A poisonous mushroom may be defined as one that, when ingested, would cause illness or death in a majority of the population, the majority of the time. This excludes unusual reactions and allergies that certain individuals may have to a normally edible mushroom. It should be noted that all wild-foraged mushrooms must be thoroughly cooked before consumption, as many edible mushrooms (including morels) can cause gastrointestinal distress if eaten raw.

You cannot determine whether a mushroom is poisonous or safe by any method other than identifying the mushroom to species. Each individual mushroom that is slated for consumption must be identified.

A Few Mushroom Myths:

  • All white mushrooms are safe to eat. 

     The destroying angel, pictured above, is just one example of a white mushroom that is deadly poisonous.

  • Thoroughly cooking any mushroom renders it safe to eat. 

     Cooking does not break down most mushroom toxins and cannot, therefore, render a poisonous mushroom to be safe.

  • If an animal or insect can eat a type of mushroom, so can humans. 

     Just because a particular mushroom is not deadly to an insect or animal, that doesn’t mean it’s safe for human consumption. Squirrels and rabbits, for example, can safely eat Amanita species that are deadly to humans.

The only way to tell an edible mushroom from a poisonous one is to accurately
identify the individual mushroom to species!

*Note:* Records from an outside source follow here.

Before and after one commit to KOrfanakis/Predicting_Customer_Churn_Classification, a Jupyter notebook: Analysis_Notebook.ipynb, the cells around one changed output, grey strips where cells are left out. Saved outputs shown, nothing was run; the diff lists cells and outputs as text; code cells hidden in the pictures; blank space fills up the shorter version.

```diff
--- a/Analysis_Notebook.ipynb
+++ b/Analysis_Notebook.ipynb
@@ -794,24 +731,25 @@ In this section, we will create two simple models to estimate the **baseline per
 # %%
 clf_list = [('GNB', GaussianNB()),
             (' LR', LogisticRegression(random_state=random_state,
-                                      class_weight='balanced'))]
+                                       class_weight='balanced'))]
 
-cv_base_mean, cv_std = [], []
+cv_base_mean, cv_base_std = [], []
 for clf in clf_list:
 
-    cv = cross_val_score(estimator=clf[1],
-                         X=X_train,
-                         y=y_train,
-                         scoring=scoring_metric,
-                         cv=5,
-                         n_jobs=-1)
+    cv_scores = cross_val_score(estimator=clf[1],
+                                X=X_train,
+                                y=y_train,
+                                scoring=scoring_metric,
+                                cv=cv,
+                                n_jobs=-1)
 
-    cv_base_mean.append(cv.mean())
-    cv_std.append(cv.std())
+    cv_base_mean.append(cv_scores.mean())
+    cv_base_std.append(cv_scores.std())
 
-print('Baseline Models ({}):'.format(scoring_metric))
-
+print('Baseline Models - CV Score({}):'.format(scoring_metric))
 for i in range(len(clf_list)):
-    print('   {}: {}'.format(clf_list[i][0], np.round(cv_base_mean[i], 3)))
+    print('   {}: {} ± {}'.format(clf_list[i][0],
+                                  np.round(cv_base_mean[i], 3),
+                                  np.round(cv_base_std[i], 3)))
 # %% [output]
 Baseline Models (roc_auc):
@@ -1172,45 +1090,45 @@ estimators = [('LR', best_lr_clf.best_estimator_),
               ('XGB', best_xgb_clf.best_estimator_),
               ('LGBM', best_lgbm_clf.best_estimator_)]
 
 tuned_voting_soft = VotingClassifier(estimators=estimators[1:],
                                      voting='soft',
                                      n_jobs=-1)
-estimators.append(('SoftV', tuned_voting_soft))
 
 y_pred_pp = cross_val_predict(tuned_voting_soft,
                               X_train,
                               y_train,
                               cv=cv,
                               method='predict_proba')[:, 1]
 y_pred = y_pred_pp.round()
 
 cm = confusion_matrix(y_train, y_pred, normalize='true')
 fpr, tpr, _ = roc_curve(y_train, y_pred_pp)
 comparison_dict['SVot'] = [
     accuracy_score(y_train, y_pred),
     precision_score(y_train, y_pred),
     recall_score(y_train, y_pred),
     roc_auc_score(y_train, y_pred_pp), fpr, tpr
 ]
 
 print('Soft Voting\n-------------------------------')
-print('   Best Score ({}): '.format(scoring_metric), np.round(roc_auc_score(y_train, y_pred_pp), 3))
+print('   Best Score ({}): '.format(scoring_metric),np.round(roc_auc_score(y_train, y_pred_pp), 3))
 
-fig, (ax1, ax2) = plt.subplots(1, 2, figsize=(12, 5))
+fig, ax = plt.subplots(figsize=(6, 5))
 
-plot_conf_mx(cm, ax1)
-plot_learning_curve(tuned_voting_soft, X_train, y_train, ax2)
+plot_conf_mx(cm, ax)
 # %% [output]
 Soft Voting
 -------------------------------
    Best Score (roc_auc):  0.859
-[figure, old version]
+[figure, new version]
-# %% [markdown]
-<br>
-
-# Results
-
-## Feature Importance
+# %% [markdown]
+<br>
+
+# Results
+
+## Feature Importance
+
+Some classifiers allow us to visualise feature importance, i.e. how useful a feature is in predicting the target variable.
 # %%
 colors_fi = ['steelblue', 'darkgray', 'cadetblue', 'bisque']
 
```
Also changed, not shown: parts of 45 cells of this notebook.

For more information on poisonous mushrooms in Michigan, please read the booklet,
Don’t Pick Poison, published by the MSU Extension.